> [Exercise objective]
Show every line of the data that contains the string "fill".

> [Data to process]
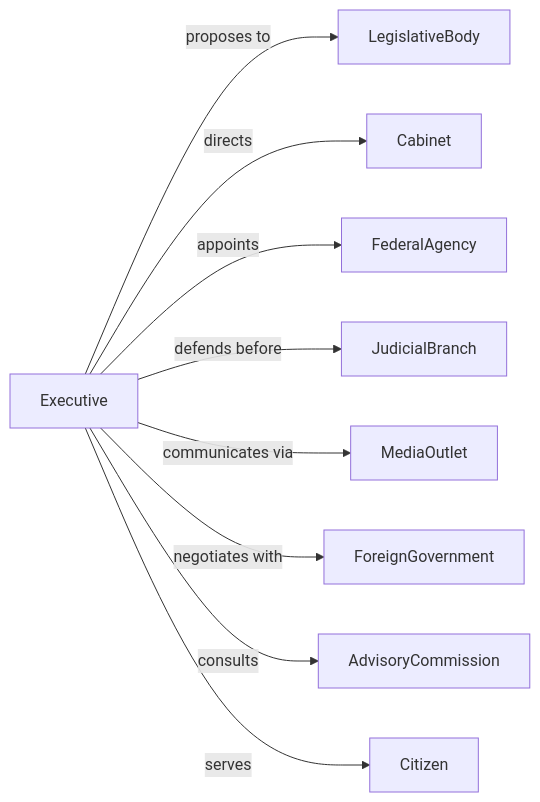
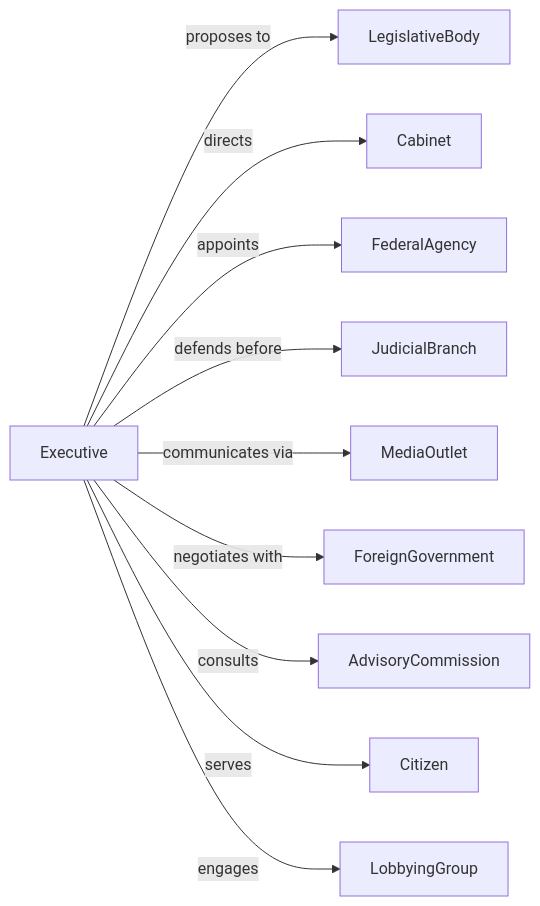
Before and after one commit to dot-org-ai/industries.org.ai: the second of 2 diagrams in PublicAdministration/ExecutiveLegislativeAndOtherGeneralGovernmentSupport/ExecutiveLegislativeAndOtherGeneralGovernmentSupport/ExecutiveOffices.mdx, drawn with Mermaid. The commit also changed 588 other files, not shown here.

````diff
--- a/PublicAdministration/ExecutiveLegislativeAndOtherGeneralGovernmentSupport/ExecutiveLegislativeAndOtherGeneralGovernmentSupport/ExecutiveOffices.mdx
+++ b/PublicAdministration/ExecutiveLegislativeAndOtherGeneralGovernmentSupport/ExecutiveLegislativeAndOtherGeneralGovernmentSupport/ExecutiveOffices.mdx
@@ -136,13 +136,14 @@
 ```mermaid
 graph LR
     E[Executive]
 
     E -->|proposes to| LegislativeBody
     E -->|directs| Cabinet
     E -->|appoints| FederalAgency
     E -->|defends before| JudicialBranch
     E -->|communicates via| MediaOutlet
     E -->|negotiates with| ForeignGovernment
     E -->|consults| AdvisoryCommission
     E -->|serves| Citizen
+    E -->|engages| LobbyingGroup
 ```
````
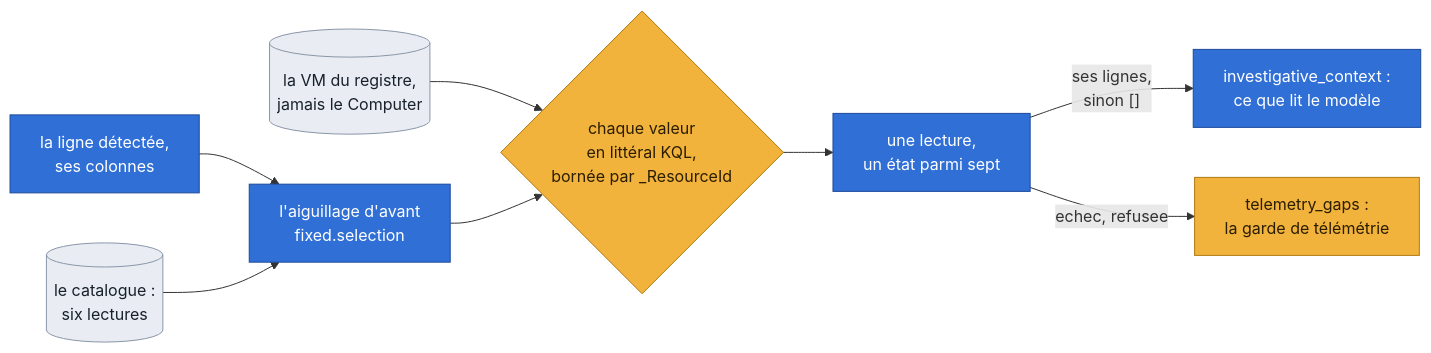
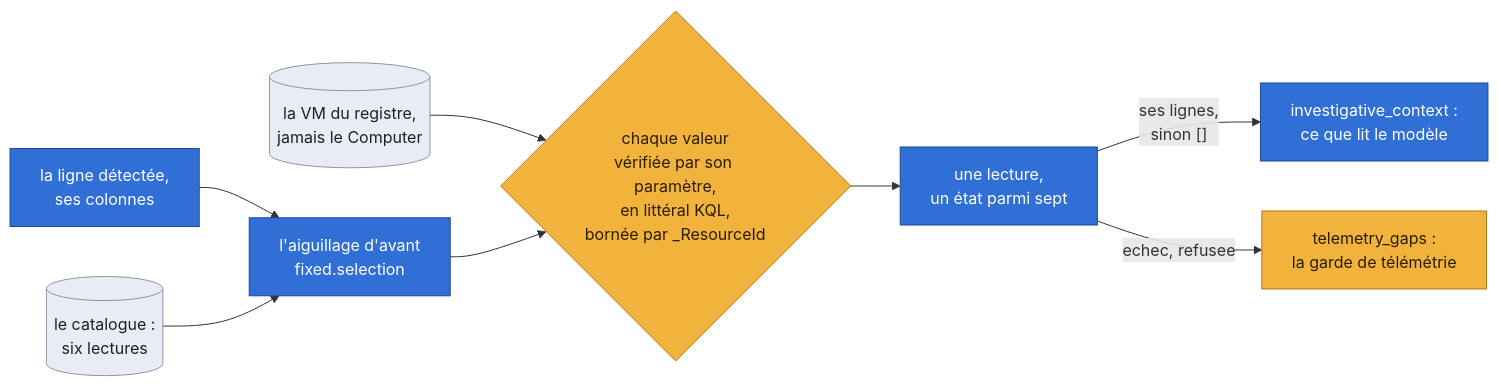
One commit to grootcyber/eregion changed the fifth of 10 diagrams in docs/architecture.md. Above: the diagram before and after it, drawn with Mermaid. The commit also changed other lines of this file and 5 other files, not shown here.

````diff
--- a/docs/architecture.md
+++ b/docs/architecture.md
@@ -230,16 +232,16 @@
 ```mermaid
 flowchart LR
     ROW["la ligne détectée,<br/>ses colonnes"] --> SEL["l'aiguillage d'avant<br/>fixed.selection"]
     CAT[("le catalogue :<br/>six lectures")] --> SEL
     REG[("la VM du registre,<br/>jamais le Computer")] --> RUN
-    SEL --> RUN{"chaque valeur<br/>en littéral KQL,<br/>bornée par _ResourceId"}
+    SEL --> RUN{"chaque valeur<br/>vérifiée par son paramètre,<br/>en littéral KQL,<br/>bornée par _ResourceId"}
     RUN --> ST["une lecture,<br/>un état parmi sept"]
     ST -->|"ses lignes,<br/>sinon []"| MSG["investigative_context :<br/>ce que lit le modèle"]
     ST -->|"echec, refusee"| GAP["telemetry_gaps :<br/>la garde de télémétrie"]
     classDef blue fill:#2f6fd6,stroke:#1d4a9a,color:#ffffff
     classDef guard fill:#f2b33d,stroke:#b07a12,color:#2b1d00
     classDef data fill:#e9edf3,stroke:#8a96a8,color:#18212b
     class ROW,SEL,ST,MSG blue
     class RUN,GAP guard
     class CAT,REG data
 ```
````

> [Reply to the exercise]
     classDef blue fill:#2f6fd6,stroke:#1d4a9a,color:#ffffff
     classDef guard fill:#f2b33d,stroke:#b07a12,color:#2b1d00
     classDef data fill:#e9edf3,stroke:#8a96a8,color:#18212b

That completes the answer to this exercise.